"We now have this apparatus, this fMRI-safe keyboard, and we're one of probably just a handful of universities in the nation that has that available to them," Cash said, noting that the keyboard is already being used in a new study. "It's really a great addition to our research facility."
Collaboration makes the project possible
The two music professors both expressed some initial hesitance about participating in the interdisciplinary research, describing it as both intimidating and exciting.
"As a musician, I'm an artist," Brookes said. "I don't think of myself as a scientist. But I'm learning to think of myself as a researcher. By doing the interdisciplinary research, we are able to look at questions we wouldn't be able to ask without the colleagues we have brought into the group.
"I bring to the table my expertise in singing and vocal training, and that allows us to look at how people learn to sing, and it allows us to look at a question that any one of us on our own wouldn't be able to ask. If you get over your fear of not being smart enough, not being adequate, for these intelligent people you're working with, if you get over your fear, then you can start answering some really cool questions that you just can't do on your own."
His colleague, Cash, said the duo really most needed to understand that they didn't have to understand everything.
"What we realized is that each of us was bringing our own expertise to the table, which really allowed for wonderful collaboration and growth within the team," Cash said.
Li said he noticed that the collaborating researchers had really different ideas about research and perspectives on each other's work. In his effort to build the keyboard that could be used in the fMRI, he said he and his engineering team built what they thought was a wonderful keyboard. But the highly tuned ears of the musicians could tell them there was a delay in the mechanism between the touch and the sound produced as a result.
"We were so surprised, because for us, there is no delay," Li said. "But for music experts, they can tell the delay."
Tyler Davis, an assistant professor and cognitive psychologist in the Department of Psychological Sciences in the College of Arts & Sciences, said the key for interdisciplinary researchers is to know that no one person really knows the entire research project.
"It's only altogether that you can move forward on the project," Davis said. "I would not have been able to do any of this stuff on my own, so the fun thing about those collaborative projects is they really open your mind up to what's possible through teamwork."
What's the impact?
Davis said researchers hope to use some of the information gained to design better music therapy. He noted that sometimes stroke survivors can learn to sing to regain their vocal abilities.
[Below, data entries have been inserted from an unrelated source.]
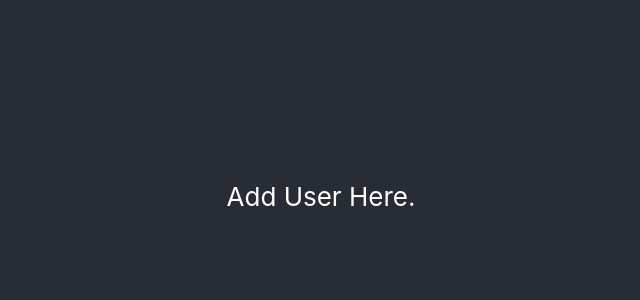
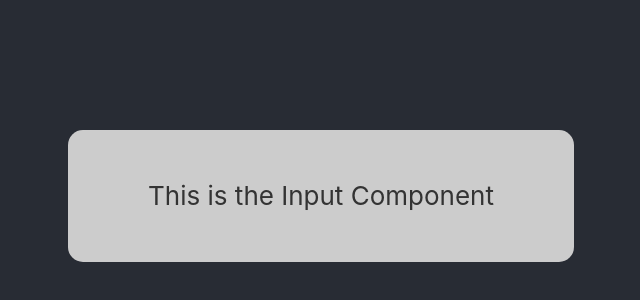
Before and after one commit to Henrique-mazzoleni/Add-User, a React (Create React App) app: page / in a window 1280 px wide. Shown: the part 204-504 px from the top of the page, without its empty margins (319-959 px from the left). Built offline with nearby package versions, Linux system fonts and the light colour scheme.

Commit message:
input component added

```diff
--- a/src/App.js
+++ b/src/App.js
@@ -1,9 +1,10 @@
 import "./App.css";
+import UserInput from "./Components/UserInput";
 
 function App() {
   return (
     <div className="App">
-      <p>Add User Here.</p>
+      <UserInput />
     </div>
   );
 }
--- /dev/null
+++ b/src/Components/UserInput.css
@@ -0,0 +1,7 @@
+.user-input {
+  background: #ccc;
+  color: #333;
+  line-height: 1rem;
+  padding: 2rem 5rem;
+  border-radius: 15px;
+}
--- /dev/null
+++ b/src/Components/UserInput.js
@@ -0,0 +1,11 @@
+import "./UserInput.css";
+
+const UserInput = () => {
+  return (
+    <div className="user-input">
+      <p>This is the Input Component</p>
+    </div>
+  );
+};
+
+export default UserInput;
```
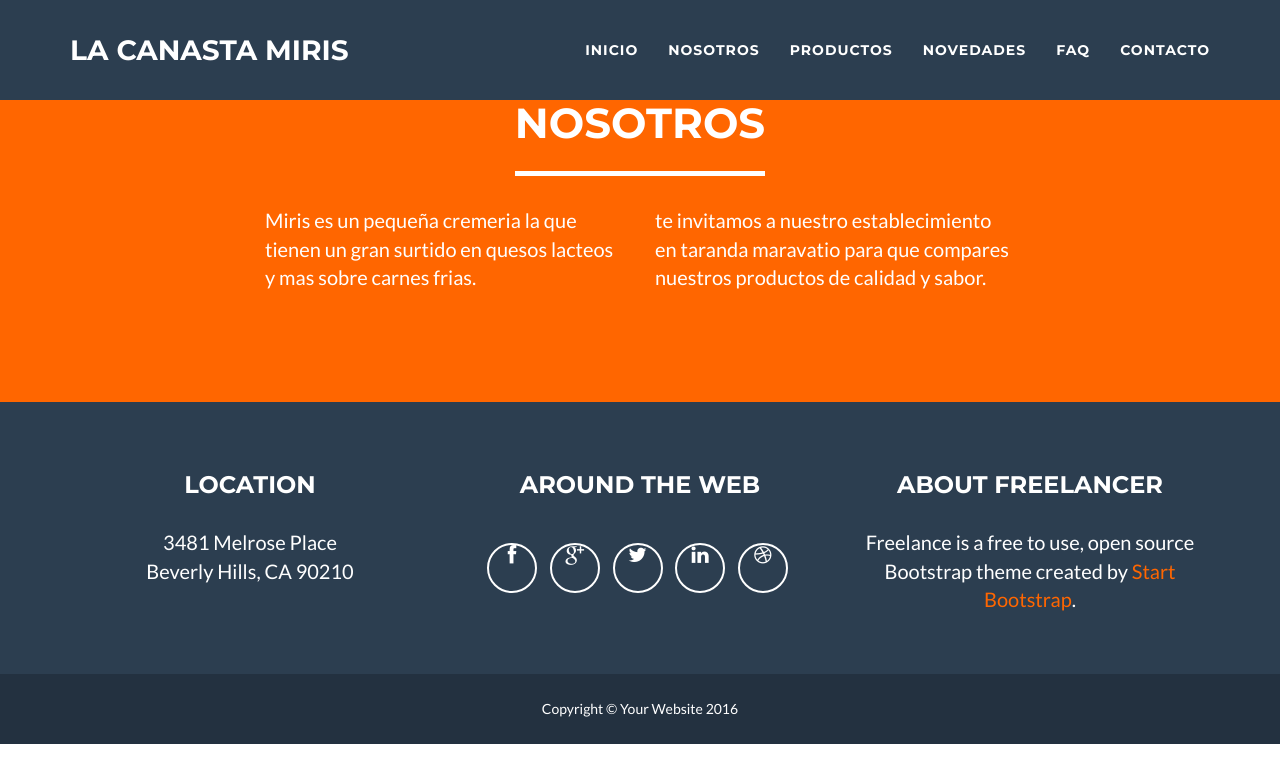
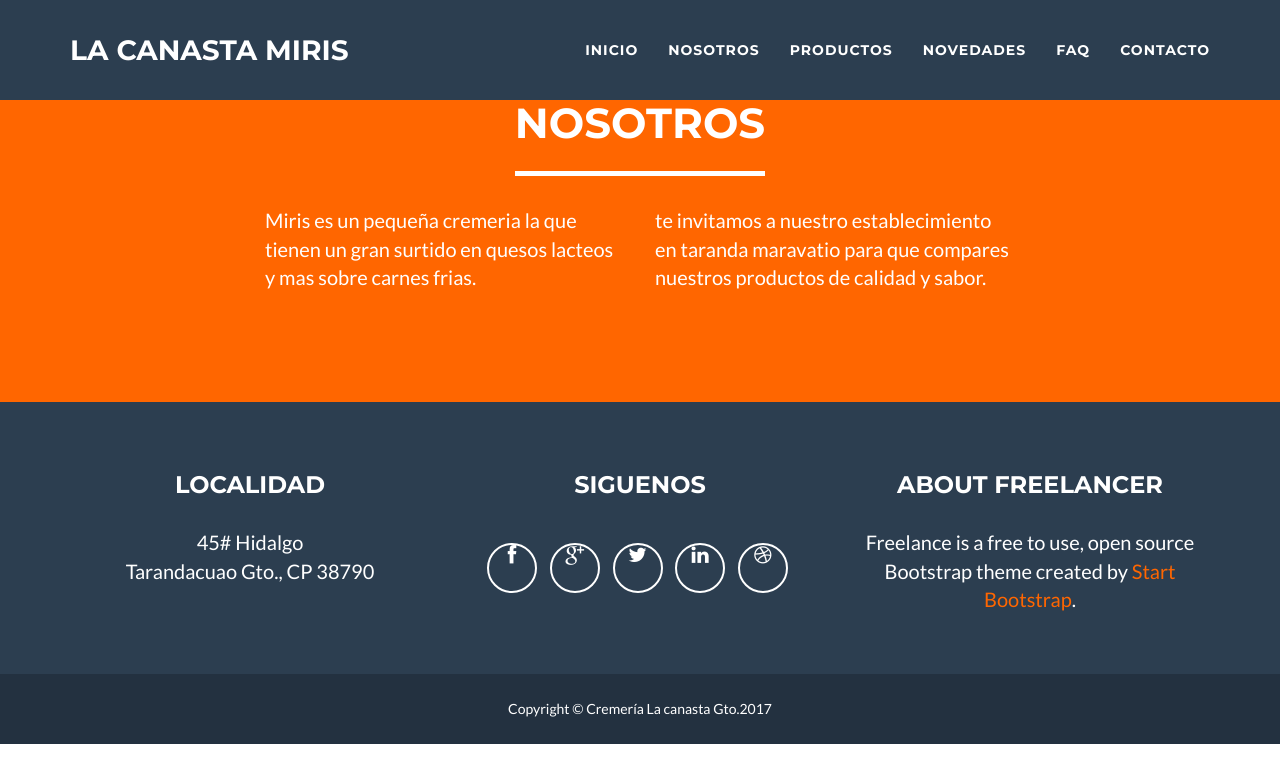
Before and after one commit to franciscoRC/CremeriaLaCanasta, a CodeIgniter app: page /CanastaMiris/index.php/welcome/Nosotros in a window 1280 px wide. Shown: the top 783 px of the page. Run offline with CodeIgniter, Linux system fonts and the light colour scheme; some libraries are stand-ins or nearby versions.

Commit message:
actualizaciones2

```diff
--- a/application/views/Nosotros.php
+++ b/application/views/Nosotros.php
@@ -88,12 +88,12 @@
             <div class="container">
                 <div class="row">
                     <div class="footer-col col-md-4">
-                        <h3>Location</h3>
-                        <p>3481 Melrose Place
-                            <br>Beverly Hills, CA 90210</p>
+                        <h3>Localidad</h3>
+                        <p>45# Hidalgo
+                            <br>Tarandacuao Gto., CP 38790</p>
                     </div>
                     <div class="footer-col col-md-4">
-                        <h3>Around the Web</h3>
+                        <h3>Siguenos</h3>
                         <ul class="list-inline">
                             <li>
                                 <a href="#" class="btn-social btn-outline"><i class="fa fa-fw fa-facebook"></i></a>
@@ -123,7 +123,7 @@
             <div class="container">
                 <div class="row">
                     <div class="col-lg-12">
-                        Copyright &copy; Your Website 2016
+                        Copyright &copy; Cremería La canasta Gto.2017
                     </div>
                 </div>
             </div>
```
Also changed, not shown: application/views/Productos.php (+16 -14 lines).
He said it was interesting that the way the musical training is structured can affect experts and novices differently.
"Expert musicians seem to consolidate the sequences better based on early rest in the studies," Davis said, meaning that those expert musicians who are given a break early during learning can get the most out of their lessons.
Music involves several parts of the brain, Davis said, including the visual, auditory and motor cortexes.
"When they're concentrating, you'll see a lot of stuff in the prefrontal cortex as well," Davis said. "The key brain regions that we find are involved in acquiring new music are the basal ganglia and the cerebellum, which seem to be engaged in how people acquire the new music in these tests."
Davis said researchers found a lot of high-quality data from study participants, including differences in sleep.
"Now we have a really good idea of how basic individual differences in sleep, mental health, and music skill performance relate to how the brain processes and learns music," Davis said. "We're going to be able to use that for a long time to support future studies.
Brookes said the researchers would like to get a better sense of the difference between experts and novices, but also to get a sense of how elderly people learn music as well. Researchers also would like to learn more about how learning music can affect well-being in general.